John Hammond has finally been vindicated. Even if Jurassic Park took some liberties with its dinosaurs, we finally have confirmation that the science behind them was more than science-fiction.

One of the most enjoyable things about Jurassic Park is the film's unwavering dedication to portraying dinosaurs as realistically as possible.

From the way these animals hunted, to their bird-like walking, everything was taken from cutting-edge paleontological research.

Sure, the velociraptors were made bigger so they'd be scarier, but even that artistic license was fixed when the Utahraptor was discovered during the film's production.

This attention to detail extended to the origin of the movie's dinosaurs.

Taken from Michael Crichton's original novel, the idea of using blood-sucking insects that have been trapped in fossilized amber to clone prehistoric animals was at the time backed up by scientific theory—although, sadly, no scientists had been able to find concrete proof that the strategy would work.

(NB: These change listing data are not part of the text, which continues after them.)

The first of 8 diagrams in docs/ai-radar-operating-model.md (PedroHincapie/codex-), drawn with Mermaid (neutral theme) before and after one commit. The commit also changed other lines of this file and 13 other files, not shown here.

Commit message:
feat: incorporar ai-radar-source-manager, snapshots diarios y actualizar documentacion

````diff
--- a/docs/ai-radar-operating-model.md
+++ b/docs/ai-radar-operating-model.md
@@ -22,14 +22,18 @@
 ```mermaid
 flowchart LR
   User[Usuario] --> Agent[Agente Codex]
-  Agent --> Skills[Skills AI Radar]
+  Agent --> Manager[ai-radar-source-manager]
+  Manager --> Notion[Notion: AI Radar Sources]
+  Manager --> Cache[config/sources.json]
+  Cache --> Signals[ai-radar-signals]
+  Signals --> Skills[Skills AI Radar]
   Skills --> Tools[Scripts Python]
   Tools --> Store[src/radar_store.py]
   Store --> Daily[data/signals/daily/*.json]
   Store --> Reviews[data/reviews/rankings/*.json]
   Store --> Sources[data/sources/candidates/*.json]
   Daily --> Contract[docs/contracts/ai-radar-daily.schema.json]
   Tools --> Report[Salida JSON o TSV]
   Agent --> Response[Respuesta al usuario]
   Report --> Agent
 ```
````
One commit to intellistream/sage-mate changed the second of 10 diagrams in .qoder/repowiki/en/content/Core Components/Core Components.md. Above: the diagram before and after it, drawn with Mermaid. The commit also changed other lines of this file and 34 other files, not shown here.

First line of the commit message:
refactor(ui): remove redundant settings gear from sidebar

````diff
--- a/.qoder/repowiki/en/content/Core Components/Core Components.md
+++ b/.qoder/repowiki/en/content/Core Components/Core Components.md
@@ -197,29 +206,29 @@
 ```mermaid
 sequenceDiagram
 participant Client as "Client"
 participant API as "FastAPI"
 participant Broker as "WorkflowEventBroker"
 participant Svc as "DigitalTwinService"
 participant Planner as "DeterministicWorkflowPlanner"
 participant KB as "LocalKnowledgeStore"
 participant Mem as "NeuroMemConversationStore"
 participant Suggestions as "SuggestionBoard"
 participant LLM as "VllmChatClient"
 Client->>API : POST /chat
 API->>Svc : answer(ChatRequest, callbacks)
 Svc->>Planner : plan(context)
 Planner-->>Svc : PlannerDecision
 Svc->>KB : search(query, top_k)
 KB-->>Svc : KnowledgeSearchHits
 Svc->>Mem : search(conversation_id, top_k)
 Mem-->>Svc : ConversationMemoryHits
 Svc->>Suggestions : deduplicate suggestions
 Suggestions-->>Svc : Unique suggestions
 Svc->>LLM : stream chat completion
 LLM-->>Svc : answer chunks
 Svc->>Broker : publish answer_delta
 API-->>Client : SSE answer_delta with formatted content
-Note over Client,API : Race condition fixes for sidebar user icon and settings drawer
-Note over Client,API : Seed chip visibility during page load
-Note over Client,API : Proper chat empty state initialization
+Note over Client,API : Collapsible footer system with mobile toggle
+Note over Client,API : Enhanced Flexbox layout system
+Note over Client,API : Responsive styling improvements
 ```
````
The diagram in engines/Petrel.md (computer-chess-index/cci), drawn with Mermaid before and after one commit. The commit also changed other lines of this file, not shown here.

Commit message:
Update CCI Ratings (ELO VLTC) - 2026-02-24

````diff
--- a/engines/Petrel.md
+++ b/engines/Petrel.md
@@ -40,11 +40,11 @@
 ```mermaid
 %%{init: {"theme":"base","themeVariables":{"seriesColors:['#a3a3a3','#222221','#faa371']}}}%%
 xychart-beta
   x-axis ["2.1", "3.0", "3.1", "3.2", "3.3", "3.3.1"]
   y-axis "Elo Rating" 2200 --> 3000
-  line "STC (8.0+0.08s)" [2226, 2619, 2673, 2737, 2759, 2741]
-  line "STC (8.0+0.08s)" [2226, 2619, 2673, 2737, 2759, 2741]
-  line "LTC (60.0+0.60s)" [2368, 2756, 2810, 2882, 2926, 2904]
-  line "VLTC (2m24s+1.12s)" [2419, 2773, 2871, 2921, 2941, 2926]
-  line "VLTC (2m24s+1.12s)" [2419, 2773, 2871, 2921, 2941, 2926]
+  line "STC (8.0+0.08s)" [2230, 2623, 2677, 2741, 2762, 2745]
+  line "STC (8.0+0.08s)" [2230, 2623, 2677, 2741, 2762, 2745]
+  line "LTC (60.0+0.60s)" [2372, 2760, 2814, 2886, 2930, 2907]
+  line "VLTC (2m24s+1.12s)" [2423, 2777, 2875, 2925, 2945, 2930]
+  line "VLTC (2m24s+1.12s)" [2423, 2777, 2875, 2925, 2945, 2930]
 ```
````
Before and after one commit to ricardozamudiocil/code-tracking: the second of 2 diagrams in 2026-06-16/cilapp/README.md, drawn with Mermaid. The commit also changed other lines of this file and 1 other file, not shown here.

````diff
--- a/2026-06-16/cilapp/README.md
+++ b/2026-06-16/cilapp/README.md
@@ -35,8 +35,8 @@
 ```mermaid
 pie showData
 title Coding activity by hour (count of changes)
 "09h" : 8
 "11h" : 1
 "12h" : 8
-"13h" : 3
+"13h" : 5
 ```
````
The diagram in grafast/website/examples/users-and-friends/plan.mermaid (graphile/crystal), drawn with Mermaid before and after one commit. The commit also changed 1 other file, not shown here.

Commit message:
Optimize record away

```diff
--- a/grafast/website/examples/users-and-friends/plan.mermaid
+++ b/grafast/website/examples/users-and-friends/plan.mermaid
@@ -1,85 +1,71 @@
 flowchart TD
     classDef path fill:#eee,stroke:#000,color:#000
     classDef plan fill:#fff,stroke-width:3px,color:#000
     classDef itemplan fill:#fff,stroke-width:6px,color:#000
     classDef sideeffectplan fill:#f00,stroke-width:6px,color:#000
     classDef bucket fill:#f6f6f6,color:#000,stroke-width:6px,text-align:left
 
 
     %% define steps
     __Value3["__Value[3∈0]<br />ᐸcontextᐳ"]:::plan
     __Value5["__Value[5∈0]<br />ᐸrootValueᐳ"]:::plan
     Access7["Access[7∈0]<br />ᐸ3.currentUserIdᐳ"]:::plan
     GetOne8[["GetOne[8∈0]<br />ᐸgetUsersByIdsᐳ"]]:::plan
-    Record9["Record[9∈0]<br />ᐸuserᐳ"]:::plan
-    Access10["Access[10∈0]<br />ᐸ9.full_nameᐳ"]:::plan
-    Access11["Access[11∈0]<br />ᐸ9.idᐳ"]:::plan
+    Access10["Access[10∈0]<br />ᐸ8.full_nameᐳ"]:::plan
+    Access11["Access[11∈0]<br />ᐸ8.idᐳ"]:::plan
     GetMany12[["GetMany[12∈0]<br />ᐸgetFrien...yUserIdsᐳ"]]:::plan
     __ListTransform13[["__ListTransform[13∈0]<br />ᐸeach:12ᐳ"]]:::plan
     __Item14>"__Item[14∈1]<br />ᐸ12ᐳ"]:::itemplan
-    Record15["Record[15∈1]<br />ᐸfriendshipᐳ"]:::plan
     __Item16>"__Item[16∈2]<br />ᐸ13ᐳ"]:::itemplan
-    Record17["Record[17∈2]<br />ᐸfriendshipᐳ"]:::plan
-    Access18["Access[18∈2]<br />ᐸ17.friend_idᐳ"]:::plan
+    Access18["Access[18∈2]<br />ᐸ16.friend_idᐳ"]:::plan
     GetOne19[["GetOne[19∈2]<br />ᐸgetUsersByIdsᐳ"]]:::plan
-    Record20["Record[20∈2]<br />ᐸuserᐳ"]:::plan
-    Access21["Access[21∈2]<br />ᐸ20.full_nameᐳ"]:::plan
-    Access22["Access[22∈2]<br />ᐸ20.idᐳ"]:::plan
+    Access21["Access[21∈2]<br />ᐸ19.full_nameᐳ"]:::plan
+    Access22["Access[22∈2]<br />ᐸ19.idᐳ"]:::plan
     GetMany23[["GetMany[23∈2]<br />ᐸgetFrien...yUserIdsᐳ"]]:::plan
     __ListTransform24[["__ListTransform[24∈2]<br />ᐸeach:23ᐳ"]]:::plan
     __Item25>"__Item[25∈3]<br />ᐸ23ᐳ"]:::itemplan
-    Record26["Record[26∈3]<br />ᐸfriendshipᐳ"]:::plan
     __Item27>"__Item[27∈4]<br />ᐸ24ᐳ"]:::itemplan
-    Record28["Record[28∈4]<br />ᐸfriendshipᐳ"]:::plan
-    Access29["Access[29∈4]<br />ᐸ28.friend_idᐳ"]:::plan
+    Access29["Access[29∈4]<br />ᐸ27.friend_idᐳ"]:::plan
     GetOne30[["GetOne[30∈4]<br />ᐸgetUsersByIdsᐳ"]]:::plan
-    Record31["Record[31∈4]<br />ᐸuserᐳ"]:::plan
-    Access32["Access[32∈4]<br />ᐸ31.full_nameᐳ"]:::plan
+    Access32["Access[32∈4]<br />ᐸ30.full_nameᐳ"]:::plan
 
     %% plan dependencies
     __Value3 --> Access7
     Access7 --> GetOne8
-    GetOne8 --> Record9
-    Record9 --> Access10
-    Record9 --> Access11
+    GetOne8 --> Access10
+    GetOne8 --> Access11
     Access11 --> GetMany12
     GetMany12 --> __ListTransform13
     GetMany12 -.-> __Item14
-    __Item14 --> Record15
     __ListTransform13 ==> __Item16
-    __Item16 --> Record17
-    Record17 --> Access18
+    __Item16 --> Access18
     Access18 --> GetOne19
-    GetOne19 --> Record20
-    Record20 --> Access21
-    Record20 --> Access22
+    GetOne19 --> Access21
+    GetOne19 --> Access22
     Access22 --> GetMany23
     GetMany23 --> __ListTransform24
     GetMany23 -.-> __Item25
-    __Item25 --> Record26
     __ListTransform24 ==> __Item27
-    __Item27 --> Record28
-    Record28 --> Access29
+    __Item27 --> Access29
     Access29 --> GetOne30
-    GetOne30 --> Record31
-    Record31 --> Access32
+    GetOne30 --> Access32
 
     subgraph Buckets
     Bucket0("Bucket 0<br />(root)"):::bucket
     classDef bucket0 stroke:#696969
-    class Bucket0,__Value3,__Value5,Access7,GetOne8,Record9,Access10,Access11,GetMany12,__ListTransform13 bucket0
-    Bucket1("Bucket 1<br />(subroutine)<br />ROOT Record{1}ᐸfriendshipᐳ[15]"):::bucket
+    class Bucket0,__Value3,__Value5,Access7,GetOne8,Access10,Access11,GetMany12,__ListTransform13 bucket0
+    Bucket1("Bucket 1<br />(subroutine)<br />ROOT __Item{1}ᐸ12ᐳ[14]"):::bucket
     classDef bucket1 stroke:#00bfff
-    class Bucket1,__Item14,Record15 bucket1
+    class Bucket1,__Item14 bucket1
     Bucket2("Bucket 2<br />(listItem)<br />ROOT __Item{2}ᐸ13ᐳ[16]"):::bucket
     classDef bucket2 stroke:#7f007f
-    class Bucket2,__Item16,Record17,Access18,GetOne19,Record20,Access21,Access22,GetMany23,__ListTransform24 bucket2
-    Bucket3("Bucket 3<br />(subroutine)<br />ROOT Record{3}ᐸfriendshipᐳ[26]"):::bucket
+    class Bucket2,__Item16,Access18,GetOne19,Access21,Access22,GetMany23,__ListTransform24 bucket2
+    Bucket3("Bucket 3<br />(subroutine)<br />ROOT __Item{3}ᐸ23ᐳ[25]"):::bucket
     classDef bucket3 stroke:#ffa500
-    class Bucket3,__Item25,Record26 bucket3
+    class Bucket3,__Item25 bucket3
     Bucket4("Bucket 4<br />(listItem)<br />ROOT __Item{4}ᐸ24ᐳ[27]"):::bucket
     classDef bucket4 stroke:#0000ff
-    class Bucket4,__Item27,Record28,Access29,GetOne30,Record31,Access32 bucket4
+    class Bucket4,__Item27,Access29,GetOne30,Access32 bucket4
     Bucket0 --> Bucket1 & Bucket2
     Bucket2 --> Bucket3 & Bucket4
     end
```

Some scientists, such as Oxford University's Ricardo Pérez-de la Fuente, have held onto the belief that amber holds the key to understanding the ecosystem of the Land Before Time.

Decades of research have finally paid off—a specimen of amber from Myanmar has proven conclusively that bugs really did drink dinosaur blood for survival.

The amber sample in question shows a tiny bloodsucking tick, holding fast to the feather of a dinosaur.

It looks as if the feature in question was gummed up with tree sap which then hardened, preserving the tick for millions upon millions of years, until we now finally have the chance to study it up close.

According to Pérez-de la Fuente:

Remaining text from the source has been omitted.